Exercise goal: Scan the entries below for the word "link". Copy out every line in which it occurs.

▬▬▬

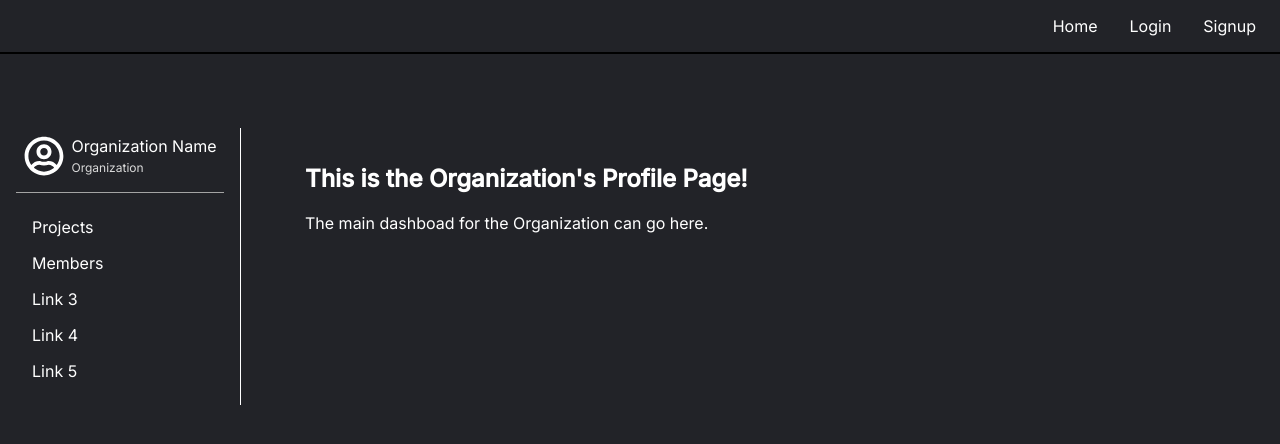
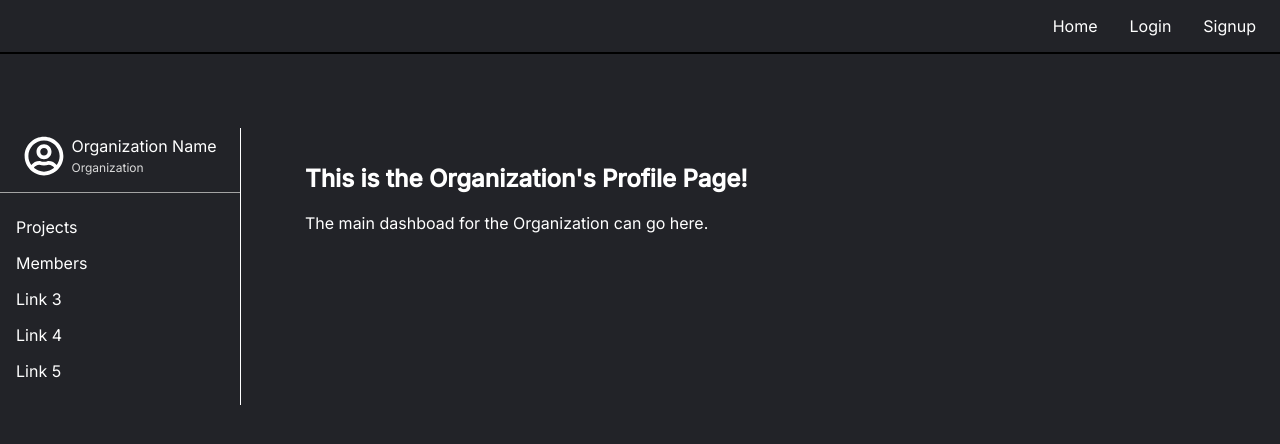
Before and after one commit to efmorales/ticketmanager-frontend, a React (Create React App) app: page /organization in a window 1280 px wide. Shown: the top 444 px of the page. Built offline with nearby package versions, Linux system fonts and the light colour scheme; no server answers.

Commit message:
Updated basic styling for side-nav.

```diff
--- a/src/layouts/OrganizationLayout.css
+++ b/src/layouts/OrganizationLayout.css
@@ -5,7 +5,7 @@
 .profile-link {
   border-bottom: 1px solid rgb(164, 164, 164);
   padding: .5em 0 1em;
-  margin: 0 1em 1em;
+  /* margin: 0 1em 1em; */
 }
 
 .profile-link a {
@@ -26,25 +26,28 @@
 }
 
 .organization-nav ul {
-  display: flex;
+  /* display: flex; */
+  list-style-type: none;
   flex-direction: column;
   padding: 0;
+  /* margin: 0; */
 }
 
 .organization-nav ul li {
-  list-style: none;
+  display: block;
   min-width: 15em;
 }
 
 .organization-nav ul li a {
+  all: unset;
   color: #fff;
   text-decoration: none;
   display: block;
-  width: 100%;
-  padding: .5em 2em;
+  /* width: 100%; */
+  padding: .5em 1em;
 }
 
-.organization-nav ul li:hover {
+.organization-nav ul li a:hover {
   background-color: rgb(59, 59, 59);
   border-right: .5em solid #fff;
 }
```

▬▬▬

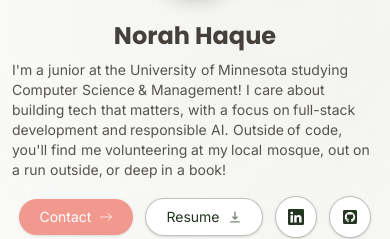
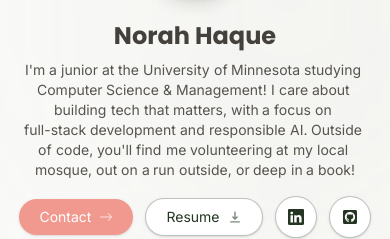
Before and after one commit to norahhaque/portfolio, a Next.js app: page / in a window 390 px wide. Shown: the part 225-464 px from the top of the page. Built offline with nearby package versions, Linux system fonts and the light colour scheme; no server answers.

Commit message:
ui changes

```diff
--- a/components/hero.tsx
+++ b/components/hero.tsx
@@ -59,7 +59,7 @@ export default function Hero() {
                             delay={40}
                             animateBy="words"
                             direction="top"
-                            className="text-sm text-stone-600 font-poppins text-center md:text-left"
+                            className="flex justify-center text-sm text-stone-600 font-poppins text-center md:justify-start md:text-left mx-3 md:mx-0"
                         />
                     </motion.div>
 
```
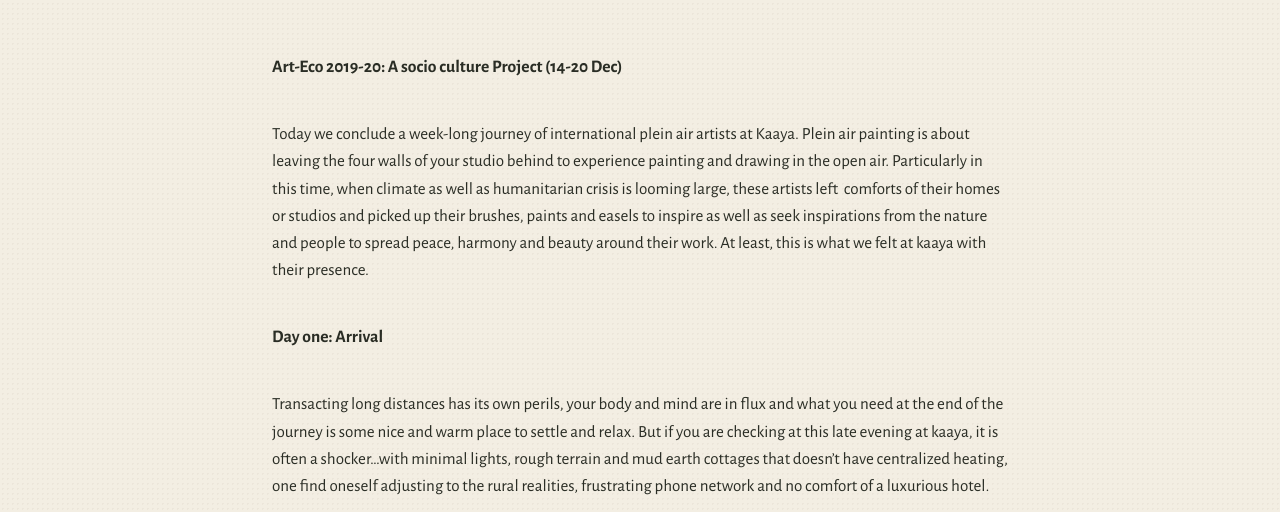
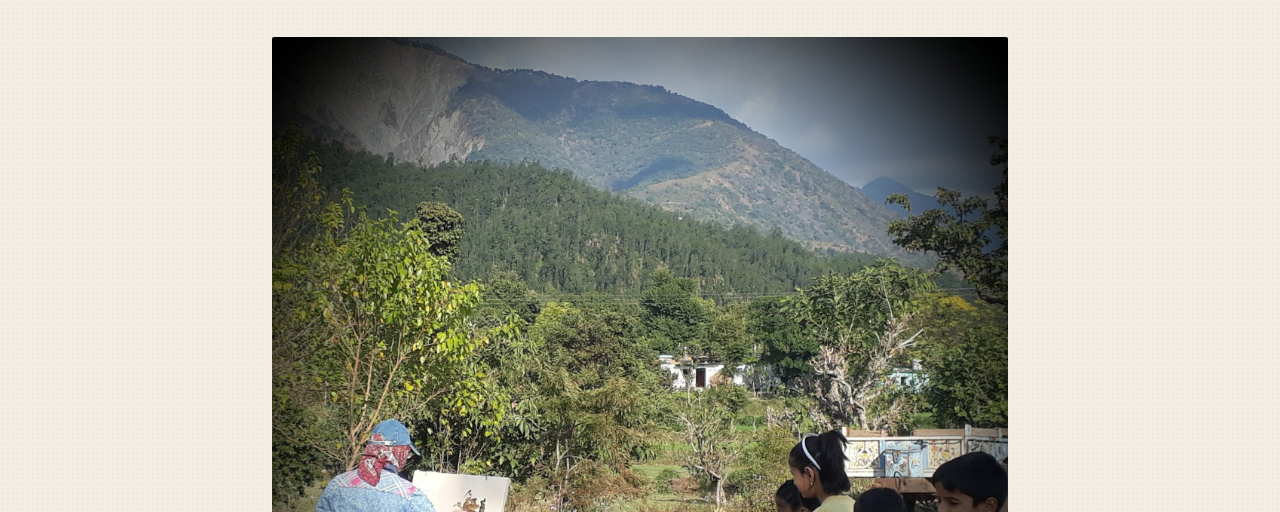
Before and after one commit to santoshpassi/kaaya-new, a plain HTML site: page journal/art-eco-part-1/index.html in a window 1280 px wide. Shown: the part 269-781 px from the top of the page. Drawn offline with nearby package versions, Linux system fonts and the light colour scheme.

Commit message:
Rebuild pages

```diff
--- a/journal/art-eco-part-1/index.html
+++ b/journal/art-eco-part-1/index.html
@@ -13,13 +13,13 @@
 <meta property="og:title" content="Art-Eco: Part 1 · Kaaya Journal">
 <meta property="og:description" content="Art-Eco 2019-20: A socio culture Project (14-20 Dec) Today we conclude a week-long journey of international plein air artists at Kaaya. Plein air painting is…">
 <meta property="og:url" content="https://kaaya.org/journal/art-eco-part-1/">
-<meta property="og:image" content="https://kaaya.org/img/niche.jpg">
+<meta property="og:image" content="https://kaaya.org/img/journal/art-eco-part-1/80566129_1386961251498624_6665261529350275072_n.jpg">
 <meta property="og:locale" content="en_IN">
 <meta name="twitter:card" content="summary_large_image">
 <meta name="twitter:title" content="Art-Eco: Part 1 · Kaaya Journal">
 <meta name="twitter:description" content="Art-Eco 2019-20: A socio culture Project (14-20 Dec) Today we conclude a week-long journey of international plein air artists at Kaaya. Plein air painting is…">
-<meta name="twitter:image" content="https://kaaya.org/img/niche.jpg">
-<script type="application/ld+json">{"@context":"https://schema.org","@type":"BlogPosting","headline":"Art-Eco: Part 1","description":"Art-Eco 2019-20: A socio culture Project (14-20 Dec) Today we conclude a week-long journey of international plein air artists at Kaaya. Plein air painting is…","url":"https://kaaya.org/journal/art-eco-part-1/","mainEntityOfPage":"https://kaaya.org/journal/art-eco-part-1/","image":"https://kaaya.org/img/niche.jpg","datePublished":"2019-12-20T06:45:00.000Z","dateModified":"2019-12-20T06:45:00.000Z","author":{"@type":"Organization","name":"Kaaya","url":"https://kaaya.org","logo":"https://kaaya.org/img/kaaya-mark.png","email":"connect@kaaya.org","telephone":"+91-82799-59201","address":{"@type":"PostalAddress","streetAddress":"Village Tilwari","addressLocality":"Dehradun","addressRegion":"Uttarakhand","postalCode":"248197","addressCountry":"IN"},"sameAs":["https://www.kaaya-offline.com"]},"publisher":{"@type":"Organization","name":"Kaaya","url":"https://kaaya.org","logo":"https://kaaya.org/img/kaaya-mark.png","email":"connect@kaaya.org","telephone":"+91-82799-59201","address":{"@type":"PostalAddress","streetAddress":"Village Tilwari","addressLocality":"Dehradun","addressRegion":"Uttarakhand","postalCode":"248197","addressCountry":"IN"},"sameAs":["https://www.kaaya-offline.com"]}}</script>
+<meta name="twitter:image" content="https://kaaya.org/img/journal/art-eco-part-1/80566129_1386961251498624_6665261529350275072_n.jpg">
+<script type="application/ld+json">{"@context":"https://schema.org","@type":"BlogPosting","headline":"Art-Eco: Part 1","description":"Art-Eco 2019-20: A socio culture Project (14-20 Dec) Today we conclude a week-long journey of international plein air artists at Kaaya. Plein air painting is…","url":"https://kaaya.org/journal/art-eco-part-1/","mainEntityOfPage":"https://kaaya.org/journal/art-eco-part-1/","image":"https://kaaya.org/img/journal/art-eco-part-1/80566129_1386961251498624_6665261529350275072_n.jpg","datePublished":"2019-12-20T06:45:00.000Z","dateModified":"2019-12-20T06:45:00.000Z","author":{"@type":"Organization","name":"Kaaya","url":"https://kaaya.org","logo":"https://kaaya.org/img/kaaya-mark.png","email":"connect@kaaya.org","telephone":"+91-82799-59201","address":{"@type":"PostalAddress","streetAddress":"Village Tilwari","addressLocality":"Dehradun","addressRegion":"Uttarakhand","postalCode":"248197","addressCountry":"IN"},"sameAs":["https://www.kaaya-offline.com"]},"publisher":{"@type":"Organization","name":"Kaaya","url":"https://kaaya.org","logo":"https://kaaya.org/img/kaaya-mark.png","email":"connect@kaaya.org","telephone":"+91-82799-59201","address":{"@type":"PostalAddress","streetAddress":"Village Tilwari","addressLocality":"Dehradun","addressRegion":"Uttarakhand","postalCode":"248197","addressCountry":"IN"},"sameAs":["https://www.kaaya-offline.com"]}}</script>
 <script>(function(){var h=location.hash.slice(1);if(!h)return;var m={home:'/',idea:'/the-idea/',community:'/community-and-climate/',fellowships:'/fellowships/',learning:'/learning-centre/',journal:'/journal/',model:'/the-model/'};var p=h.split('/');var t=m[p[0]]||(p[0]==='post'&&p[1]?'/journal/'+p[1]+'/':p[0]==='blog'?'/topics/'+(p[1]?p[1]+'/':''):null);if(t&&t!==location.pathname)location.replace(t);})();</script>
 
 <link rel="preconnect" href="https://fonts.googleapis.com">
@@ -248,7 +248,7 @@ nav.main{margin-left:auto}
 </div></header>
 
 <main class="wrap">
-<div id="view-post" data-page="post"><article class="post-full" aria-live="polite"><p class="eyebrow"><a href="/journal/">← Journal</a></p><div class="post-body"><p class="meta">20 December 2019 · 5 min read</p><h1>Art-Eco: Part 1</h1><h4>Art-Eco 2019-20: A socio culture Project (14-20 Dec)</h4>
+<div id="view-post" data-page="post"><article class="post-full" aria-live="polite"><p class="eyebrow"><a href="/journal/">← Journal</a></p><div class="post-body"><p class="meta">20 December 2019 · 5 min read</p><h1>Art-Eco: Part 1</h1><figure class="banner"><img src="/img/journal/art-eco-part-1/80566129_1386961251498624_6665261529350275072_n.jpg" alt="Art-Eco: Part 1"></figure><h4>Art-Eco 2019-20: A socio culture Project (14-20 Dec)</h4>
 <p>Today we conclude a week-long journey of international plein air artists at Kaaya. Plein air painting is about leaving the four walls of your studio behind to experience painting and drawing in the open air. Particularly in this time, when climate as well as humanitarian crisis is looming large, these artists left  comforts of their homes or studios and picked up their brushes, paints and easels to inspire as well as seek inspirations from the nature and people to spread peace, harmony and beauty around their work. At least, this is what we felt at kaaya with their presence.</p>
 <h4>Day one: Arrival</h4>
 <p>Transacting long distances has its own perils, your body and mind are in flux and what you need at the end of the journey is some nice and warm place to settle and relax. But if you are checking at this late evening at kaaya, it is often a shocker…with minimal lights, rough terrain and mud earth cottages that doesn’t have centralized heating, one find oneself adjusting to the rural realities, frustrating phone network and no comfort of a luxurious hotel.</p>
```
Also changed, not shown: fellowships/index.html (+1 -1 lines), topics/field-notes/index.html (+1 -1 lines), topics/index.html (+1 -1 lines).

▬▬▬

Exercise solution:
 .profile-link {
 .profile-link a {
 <link rel="preconnect" href="https://fonts.googleapis.com">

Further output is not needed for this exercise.